- _TASK BRIEF_: Filter the records below down to lines containing "import".
-- DATA TO PROCESS follows --
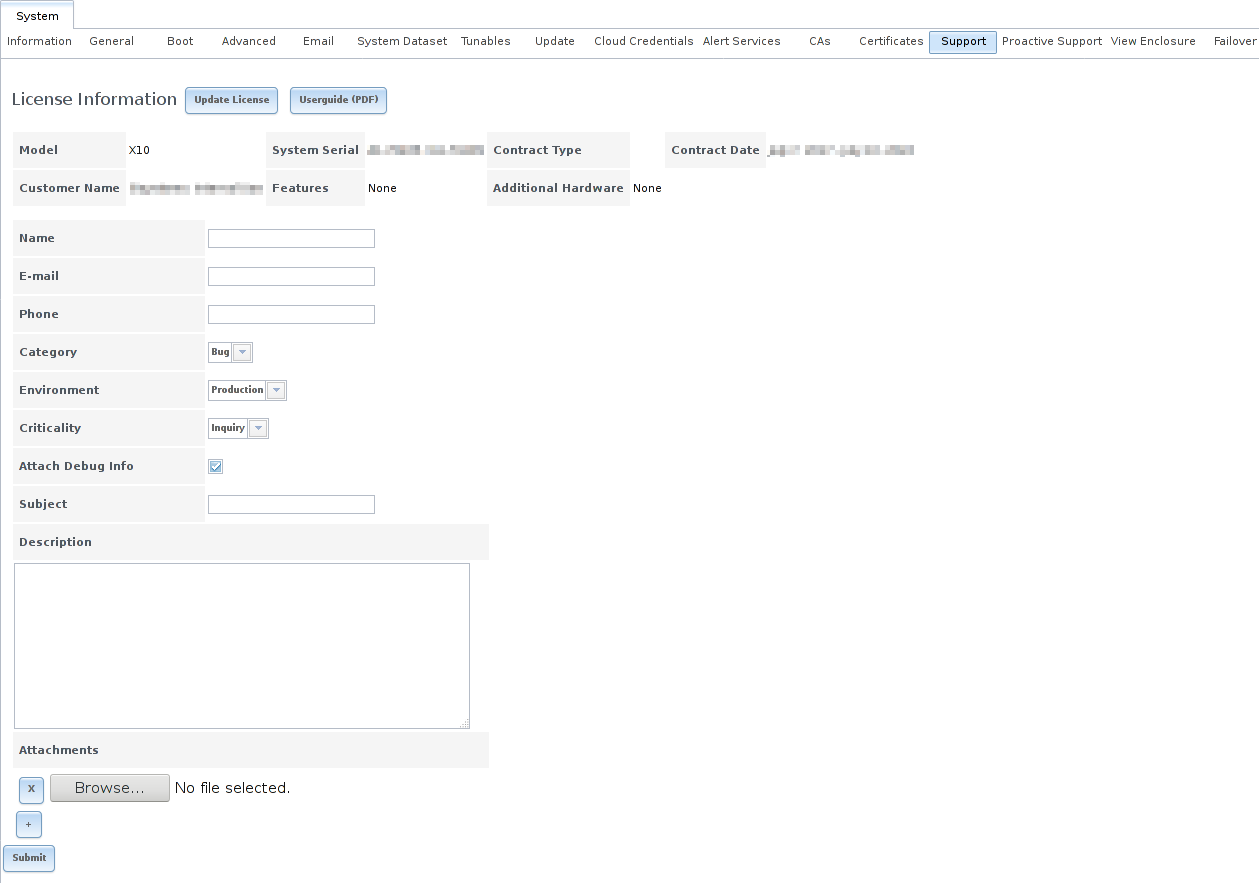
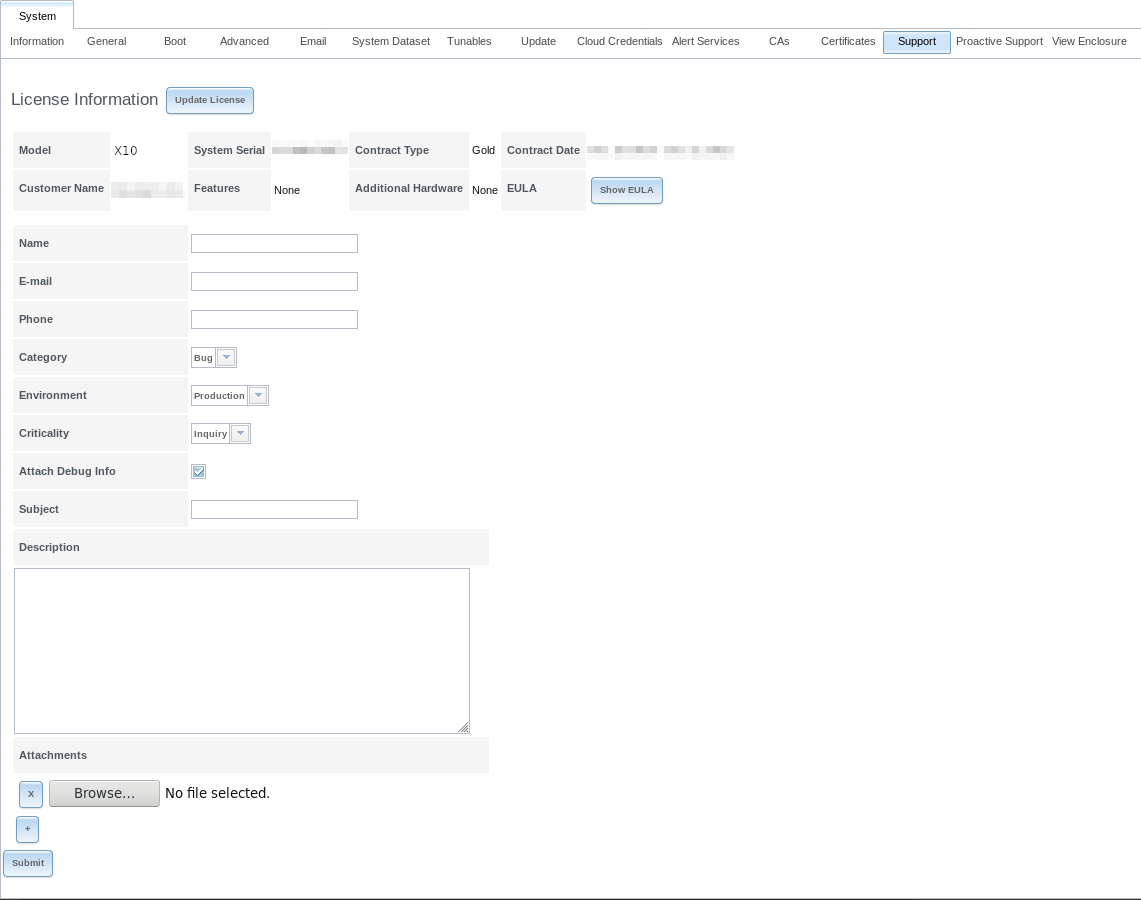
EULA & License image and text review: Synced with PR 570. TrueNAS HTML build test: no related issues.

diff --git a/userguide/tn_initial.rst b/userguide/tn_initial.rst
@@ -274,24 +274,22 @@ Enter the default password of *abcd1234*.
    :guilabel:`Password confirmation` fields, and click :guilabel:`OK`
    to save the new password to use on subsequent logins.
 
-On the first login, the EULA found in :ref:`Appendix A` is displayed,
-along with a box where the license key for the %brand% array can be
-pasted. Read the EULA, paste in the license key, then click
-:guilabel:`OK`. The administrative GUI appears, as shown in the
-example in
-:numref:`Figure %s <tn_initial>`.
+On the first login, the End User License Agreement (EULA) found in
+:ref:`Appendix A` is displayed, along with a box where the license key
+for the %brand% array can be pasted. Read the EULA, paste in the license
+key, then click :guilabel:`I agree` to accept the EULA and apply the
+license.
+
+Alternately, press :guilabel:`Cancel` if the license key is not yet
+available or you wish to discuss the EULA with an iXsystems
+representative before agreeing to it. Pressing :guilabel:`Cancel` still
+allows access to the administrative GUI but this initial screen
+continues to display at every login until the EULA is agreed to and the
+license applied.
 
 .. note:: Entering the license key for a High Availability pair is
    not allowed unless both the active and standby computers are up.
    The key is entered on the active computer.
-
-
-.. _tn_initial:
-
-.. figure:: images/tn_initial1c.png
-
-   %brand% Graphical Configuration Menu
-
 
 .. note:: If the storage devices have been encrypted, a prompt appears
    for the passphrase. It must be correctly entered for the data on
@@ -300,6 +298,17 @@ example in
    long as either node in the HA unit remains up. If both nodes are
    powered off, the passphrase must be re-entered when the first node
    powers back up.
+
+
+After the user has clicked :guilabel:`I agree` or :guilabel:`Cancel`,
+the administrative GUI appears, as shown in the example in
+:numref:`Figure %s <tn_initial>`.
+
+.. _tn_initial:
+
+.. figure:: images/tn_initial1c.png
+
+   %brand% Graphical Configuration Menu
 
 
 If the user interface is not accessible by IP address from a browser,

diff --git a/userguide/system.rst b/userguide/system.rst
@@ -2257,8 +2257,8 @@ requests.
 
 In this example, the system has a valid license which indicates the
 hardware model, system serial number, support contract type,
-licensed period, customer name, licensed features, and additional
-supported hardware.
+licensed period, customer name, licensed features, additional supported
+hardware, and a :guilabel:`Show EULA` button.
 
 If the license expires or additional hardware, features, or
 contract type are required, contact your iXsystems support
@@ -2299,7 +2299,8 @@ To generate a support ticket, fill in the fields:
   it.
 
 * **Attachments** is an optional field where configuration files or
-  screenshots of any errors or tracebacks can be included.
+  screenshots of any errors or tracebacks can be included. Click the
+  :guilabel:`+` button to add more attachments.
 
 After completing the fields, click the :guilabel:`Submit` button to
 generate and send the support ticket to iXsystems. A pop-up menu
-- DATA TO PROCESS concluded --
-- DATA TO PROCESS follows --
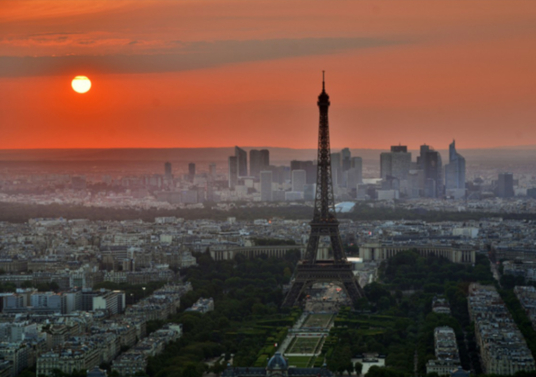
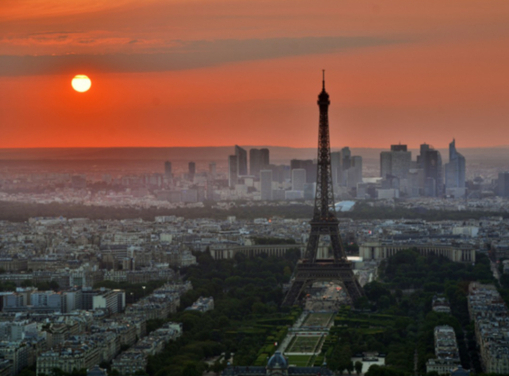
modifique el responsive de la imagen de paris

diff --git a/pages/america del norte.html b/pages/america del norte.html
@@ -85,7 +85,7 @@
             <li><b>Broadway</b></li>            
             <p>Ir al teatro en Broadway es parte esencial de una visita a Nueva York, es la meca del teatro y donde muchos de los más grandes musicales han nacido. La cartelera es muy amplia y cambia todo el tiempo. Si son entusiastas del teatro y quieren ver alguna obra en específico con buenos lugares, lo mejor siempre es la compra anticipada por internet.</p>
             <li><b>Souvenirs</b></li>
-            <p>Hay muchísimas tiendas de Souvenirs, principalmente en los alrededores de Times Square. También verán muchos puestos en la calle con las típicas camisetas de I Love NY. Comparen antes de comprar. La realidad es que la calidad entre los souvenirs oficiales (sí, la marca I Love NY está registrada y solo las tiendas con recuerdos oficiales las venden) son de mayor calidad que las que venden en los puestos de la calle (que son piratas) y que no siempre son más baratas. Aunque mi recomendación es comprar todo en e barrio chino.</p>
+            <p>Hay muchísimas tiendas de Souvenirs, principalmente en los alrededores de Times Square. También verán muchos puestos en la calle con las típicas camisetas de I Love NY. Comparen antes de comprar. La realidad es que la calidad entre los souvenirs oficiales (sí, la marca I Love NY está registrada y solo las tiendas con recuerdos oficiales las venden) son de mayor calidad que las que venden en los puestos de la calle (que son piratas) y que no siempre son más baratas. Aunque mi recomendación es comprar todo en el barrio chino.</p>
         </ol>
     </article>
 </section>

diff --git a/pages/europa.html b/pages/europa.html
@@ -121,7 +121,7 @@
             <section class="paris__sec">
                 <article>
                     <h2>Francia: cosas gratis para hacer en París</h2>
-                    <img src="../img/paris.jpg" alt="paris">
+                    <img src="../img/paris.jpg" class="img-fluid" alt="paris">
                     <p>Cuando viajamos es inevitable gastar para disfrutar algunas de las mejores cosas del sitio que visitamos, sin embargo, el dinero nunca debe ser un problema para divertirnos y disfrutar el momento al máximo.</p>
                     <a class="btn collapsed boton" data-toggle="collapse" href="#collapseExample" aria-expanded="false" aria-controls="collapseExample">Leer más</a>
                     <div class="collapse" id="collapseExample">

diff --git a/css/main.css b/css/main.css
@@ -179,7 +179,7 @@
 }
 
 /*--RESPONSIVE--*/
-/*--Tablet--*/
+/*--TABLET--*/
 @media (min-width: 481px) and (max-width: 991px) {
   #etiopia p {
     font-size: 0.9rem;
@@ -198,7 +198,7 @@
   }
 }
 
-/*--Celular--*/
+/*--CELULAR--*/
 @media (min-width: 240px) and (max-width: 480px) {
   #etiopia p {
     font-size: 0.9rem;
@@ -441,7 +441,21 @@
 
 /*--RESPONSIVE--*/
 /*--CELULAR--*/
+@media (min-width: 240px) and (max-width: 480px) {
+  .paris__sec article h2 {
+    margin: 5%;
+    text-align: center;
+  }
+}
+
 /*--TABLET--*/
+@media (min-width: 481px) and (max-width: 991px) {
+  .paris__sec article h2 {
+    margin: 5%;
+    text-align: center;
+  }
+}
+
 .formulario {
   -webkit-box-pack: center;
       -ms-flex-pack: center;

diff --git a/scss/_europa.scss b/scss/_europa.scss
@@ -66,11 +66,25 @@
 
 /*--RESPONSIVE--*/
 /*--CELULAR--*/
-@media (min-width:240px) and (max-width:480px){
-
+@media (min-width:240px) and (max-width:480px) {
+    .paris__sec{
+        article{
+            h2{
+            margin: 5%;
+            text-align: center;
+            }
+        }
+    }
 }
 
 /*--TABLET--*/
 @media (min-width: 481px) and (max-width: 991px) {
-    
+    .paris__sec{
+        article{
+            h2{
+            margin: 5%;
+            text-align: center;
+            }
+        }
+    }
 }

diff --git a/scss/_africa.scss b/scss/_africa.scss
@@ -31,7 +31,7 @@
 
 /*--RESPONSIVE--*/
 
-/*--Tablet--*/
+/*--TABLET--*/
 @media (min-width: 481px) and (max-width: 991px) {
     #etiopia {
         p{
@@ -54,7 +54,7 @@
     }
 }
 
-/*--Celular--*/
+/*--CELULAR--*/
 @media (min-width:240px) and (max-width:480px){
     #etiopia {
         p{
-- DATA TO PROCESS concluded --
-- DATA TO PROCESS follows --
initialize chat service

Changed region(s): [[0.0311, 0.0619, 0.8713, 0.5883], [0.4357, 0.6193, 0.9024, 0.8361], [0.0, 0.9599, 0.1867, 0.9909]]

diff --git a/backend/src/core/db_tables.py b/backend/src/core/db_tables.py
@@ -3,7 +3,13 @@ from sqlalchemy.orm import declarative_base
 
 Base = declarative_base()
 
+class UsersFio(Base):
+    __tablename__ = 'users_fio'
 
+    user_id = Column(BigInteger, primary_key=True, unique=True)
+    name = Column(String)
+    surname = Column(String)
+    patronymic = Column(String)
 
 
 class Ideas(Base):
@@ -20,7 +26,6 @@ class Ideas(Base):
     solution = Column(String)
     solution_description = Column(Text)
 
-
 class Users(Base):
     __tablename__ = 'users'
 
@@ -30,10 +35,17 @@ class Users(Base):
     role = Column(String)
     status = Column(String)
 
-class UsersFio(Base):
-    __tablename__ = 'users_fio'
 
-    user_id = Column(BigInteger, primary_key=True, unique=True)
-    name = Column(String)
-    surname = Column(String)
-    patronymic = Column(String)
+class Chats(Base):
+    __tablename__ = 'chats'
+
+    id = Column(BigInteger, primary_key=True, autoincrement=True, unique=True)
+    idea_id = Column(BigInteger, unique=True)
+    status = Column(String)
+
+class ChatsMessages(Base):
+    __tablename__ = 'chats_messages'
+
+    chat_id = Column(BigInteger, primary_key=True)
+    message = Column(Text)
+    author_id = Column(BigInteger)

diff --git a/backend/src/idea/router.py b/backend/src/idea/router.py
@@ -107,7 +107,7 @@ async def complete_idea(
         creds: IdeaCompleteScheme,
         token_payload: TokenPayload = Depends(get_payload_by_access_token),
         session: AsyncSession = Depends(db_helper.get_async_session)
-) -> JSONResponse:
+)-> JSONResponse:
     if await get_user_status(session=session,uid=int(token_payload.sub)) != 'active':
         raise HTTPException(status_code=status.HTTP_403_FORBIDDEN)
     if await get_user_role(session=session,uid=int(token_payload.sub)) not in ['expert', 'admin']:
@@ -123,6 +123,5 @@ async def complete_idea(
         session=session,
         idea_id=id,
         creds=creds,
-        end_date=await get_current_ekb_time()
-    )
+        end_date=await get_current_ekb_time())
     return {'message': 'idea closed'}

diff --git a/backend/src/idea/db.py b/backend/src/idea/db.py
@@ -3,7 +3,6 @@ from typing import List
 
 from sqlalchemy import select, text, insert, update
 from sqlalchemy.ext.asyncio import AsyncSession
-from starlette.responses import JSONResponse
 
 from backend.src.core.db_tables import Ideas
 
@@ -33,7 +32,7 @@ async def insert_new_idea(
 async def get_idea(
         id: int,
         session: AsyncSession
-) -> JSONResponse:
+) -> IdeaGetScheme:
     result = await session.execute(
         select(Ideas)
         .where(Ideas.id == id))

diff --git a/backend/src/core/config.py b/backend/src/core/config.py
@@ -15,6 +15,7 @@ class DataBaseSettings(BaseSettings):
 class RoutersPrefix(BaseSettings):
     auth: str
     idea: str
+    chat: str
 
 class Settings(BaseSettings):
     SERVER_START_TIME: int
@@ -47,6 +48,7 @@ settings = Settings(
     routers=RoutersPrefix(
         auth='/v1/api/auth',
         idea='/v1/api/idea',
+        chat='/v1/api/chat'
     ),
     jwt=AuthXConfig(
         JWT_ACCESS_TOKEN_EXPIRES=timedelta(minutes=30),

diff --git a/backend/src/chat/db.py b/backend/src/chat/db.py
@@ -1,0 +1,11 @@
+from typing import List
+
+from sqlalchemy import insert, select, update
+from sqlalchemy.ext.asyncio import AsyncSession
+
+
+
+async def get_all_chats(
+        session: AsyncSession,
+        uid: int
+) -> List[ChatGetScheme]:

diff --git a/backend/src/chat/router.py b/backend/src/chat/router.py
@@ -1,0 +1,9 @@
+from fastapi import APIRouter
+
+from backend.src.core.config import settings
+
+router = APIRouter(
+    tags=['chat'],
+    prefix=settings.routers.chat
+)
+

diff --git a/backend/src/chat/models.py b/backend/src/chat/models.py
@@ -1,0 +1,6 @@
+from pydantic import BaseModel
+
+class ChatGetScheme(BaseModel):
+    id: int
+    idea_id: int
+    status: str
-- DATA TO PROCESS concluded --
- _OUTPUT OF THE EXERCISE_:
@@ -3,7 +3,13 @@ from sqlalchemy.orm import declarative_base
@@ -3,7 +3,6 @@ from typing import List
 from sqlalchemy import select, text, insert, update
 from sqlalchemy.ext.asyncio import AsyncSession
-from starlette.responses import JSONResponse
 from backend.src.core.db_tables import Ideas
+from typing import List
+from sqlalchemy import insert, select, update
+from sqlalchemy.ext.asyncio import AsyncSession
+from fastapi import APIRouter
+from backend.src.core.config import settings
+from pydantic import BaseModel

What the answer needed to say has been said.